Utah court reverses polygamist leader convictions
SALT LAKE CITY — The Utah Supreme Court today reversed the convictions of polygamist leader Warren Jeffs and ordered a new trial, saying a jury received incorrect instructions before considering his role in the 2001 nuptials of a 14-year-old girl to her 19-year-old cousin.
Jeffs, 54, was convicted in 2007 of two counts of first-degree felony rape as an accomplice. He is serving two consecutive terms of five years to life in the Utah State Prison.
A telephone call seeking comment from the Washington County attorney’s office and the Utah attorney was not immediately returned toay.
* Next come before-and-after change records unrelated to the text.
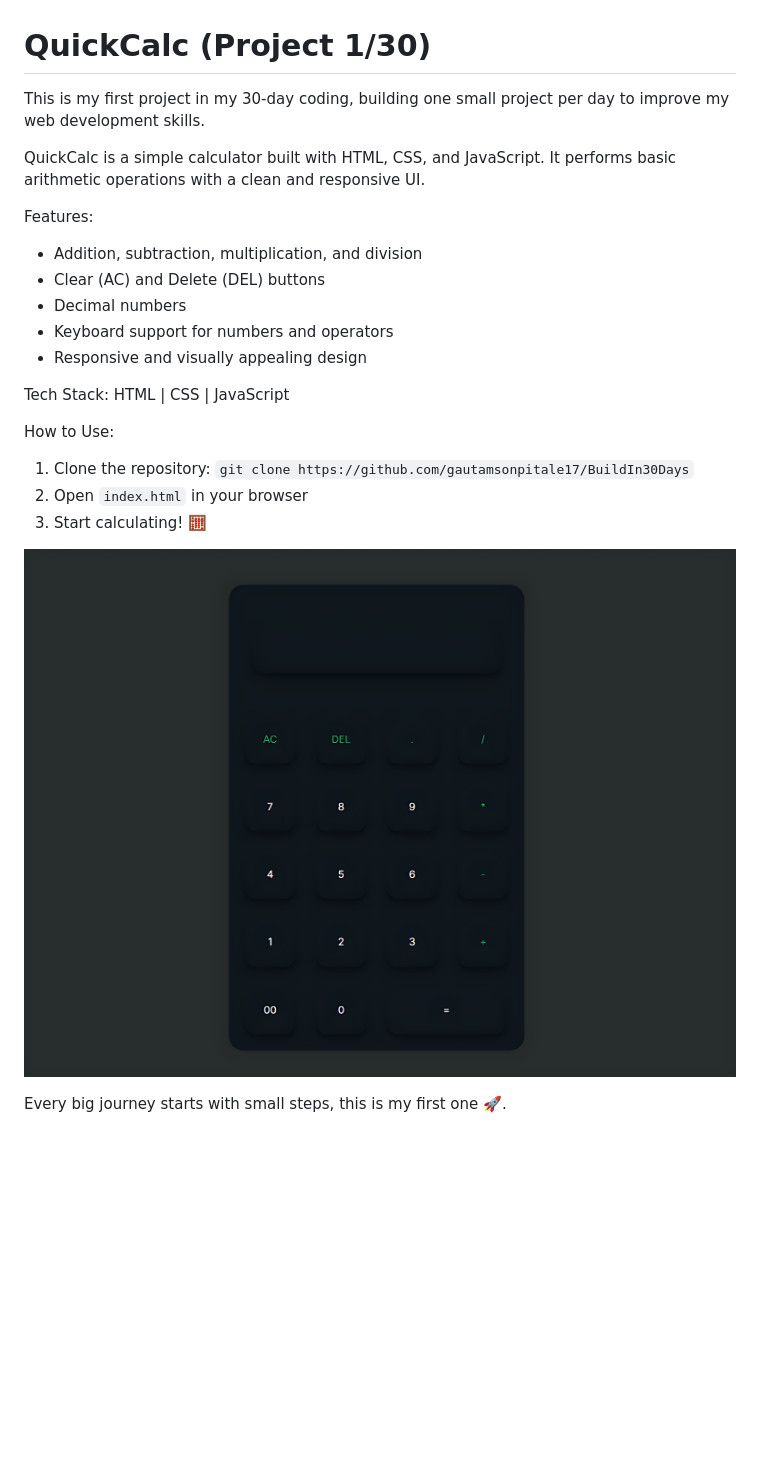
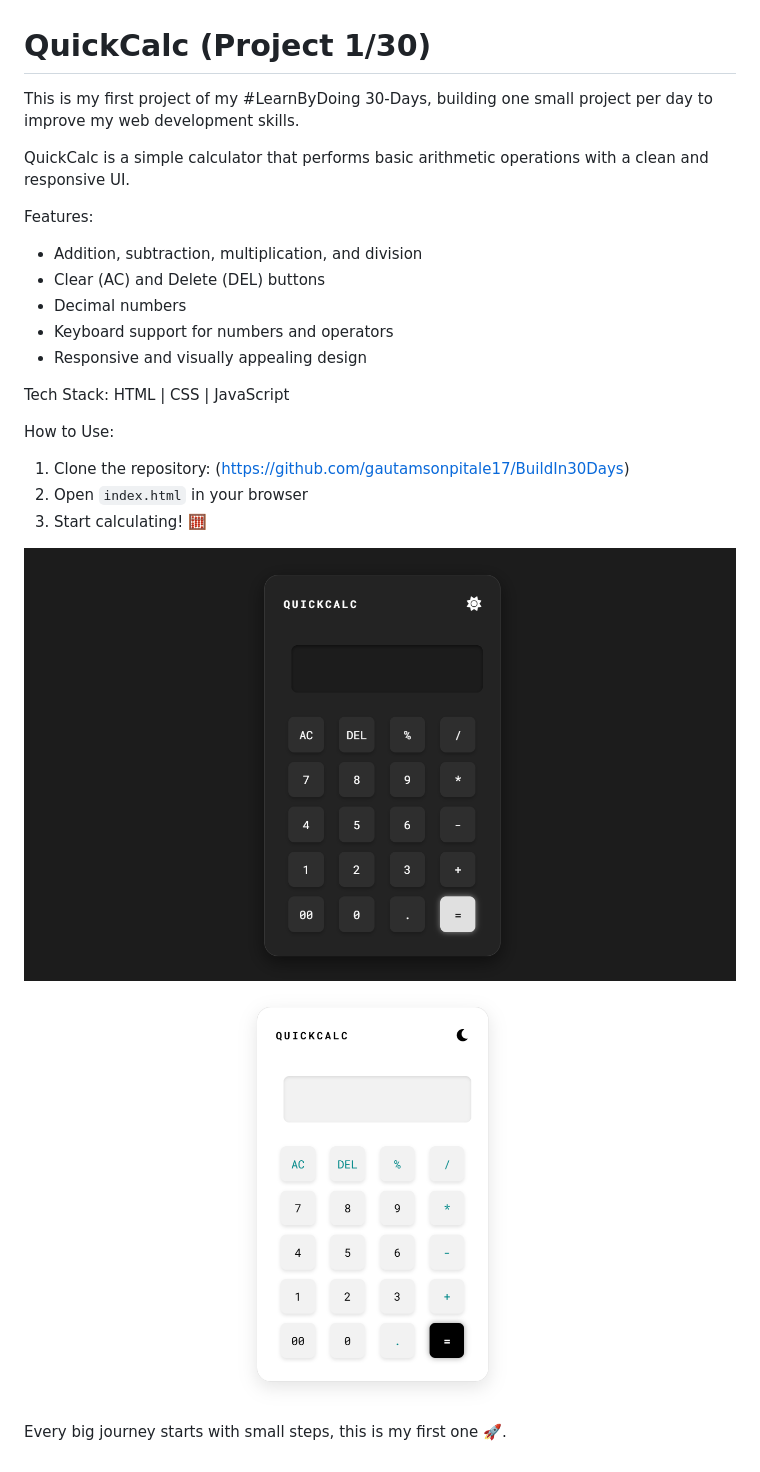
Before and after one commit to gautamsonpitale17/BuildIn30Days, a Markdown page: QuickCalc/README.md, the part around the change. Rendered like a GitHub page; pictures changed too: QuickCalc/screenshot.png (deleted), QuickCalc/screenshotDarkTheme.png (added), QuickCalc/screenshotLightTheme.png (added); blank space fills up the shorter version.

Commit message:
Update QuickCalc: improved efficiency, updated UI, added dark/light theme toggle, updated screenshots

```diff
--- a/QuickCalc/README.md
+++ b/QuickCalc/README.md
@@ -1,8 +1,8 @@
 # QuickCalc (Project 1/30)
 
-This is my first project in my 30-day coding, building one small project per day to improve my web development skills.
+This is my first project of my #LearnByDoing 30-Days, building one small project per day to improve my web development skills.
 
-QuickCalc is a simple calculator built with HTML, CSS, and JavaScript. It performs basic arithmetic operations with a clean and responsive UI.
+QuickCalc is a simple calculator that performs basic arithmetic operations with a clean and responsive UI.
 
 Features:
 - Addition, subtraction, multiplication, and division
@@ -15,10 +15,11 @@ Tech Stack:
 HTML | CSS | JavaScript
 
 How to Use:
-1. Clone the repository: `git clone https://github.com/gautamsonpitale17/BuildIn30Days`
+1. Clone the repository: (https://github.com/gautamsonpitale17/BuildIn30Days)
 2. Open `index.html` in your browser
 3. Start calculating! 🧮
 
-![QuickCalc Screenshot](screenshot.png)
+![QuickCalc Screenshot 1](screenshotDarkTheme.png)
+![QuickCalc Screenshot 2](screenshotLightTheme.png)
 
 Every big journey starts with small steps, this is my first one 🚀.
```
Also changed, not shown: 3 other files.
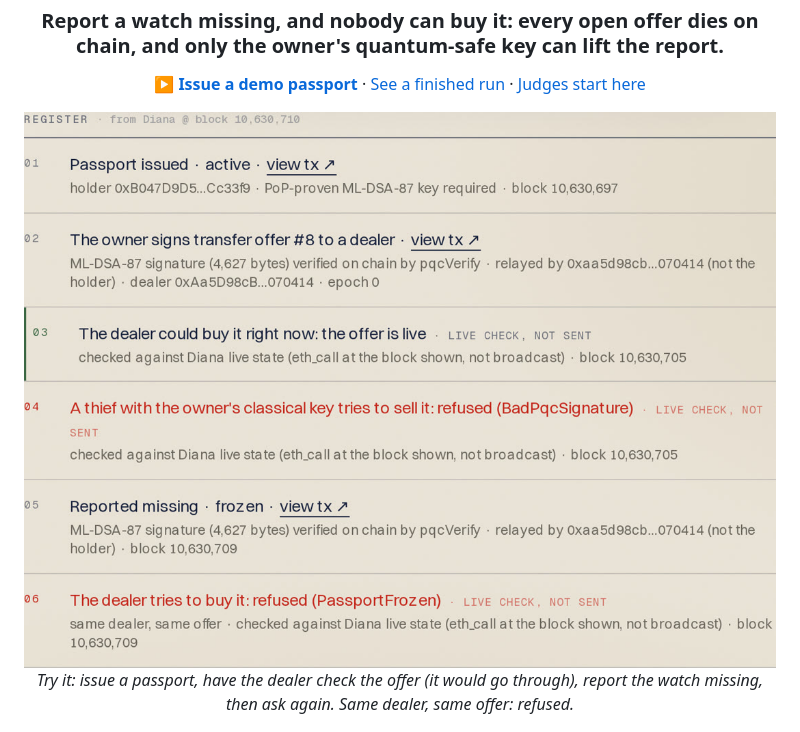
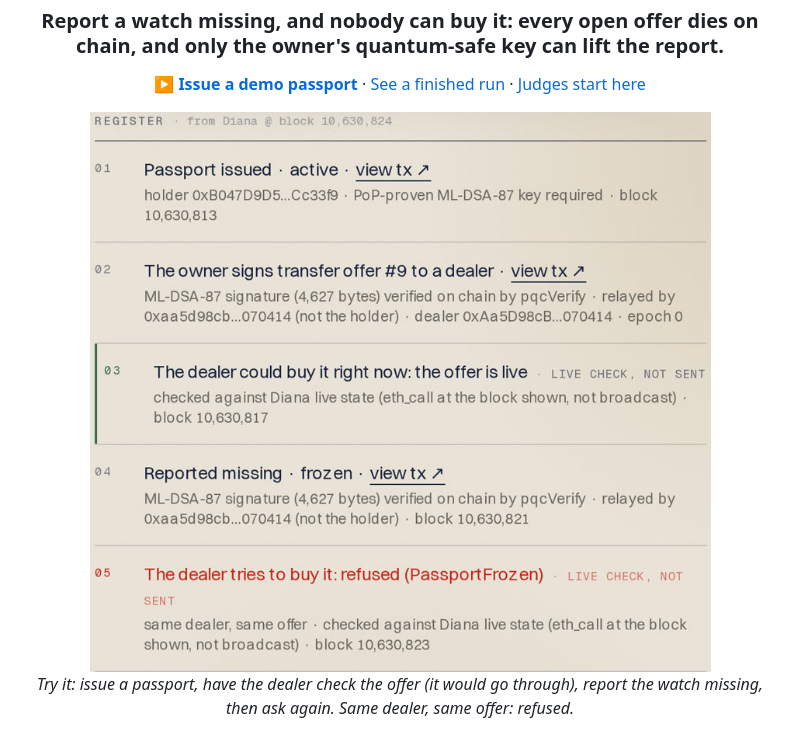
Before and after one commit to emmaGH1/halte, a Markdown page: README.md, the part around the change. Drawn GitHub-style; pictures changed too: docs/img/register.jpg.

Commit message:
README: register still re-shot narrow so it reads on a phone
Co-Authored-By: Claude Opus 5.5 <noreply@anthropic.com>

```diff
--- a/README.md
+++ b/README.md
@@ -9,7 +9,7 @@
 </p>
 
 <p align="center">
-  <img src="docs/img/register.jpg" alt="A passport's register on the live site: the dealer could buy it, a thief with the classical key is refused, the owner reports it missing, then the same dealer is refused with PassportFrozen." width="820">
+  <img src="docs/img/register.jpg" alt="A passport's register on the live site: the owner signs an offer, the dealer could buy it, the owner reports it missing, then the same dealer and offer are refused with PassportFrozen." width="640">
   <br><em>Try it: issue a passport, have the dealer check the offer (it would go through), report the watch missing, then ask again. Same dealer, same offer: refused.</em>
 </p>
 
```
Jeffs’ lawyers scheduled a news conference later today.
Jeffs is head of the Fundamentalist Church of Jesus Christ of Latter Day Saints. The group, based on the Utah-Arizona state line, practices polygamy in marriages arranged by church leaders.
Jeffs performed the religious marriage of Elissa Wall and Allen Steed in a Caliente, Nev., motel and later counseled Wall to be obedient and give her “mind, body and soul” to her husband in an effort to make an unhappy marriage work.
During the trial and later in her book, “Stolen Innocence,” Wall said she objected to the marriage and was forced into sexual relations with her husband.
The Associated Press does not typically name victims of alleged sexual assault, but Wall has frequently spoken publicly about the case.
In its ruling Tuesday, the court agreed with defense attorneys who argued that jurors should not have been told to decide whether Wall’s marital relations were consensual based on Jeffs’ actions and his role as her religious leader. That essentially equates Jeffs with Steed — the person who allegedly has had nonconsensual sex.
Justices said prosecutors were wrong to make that leap.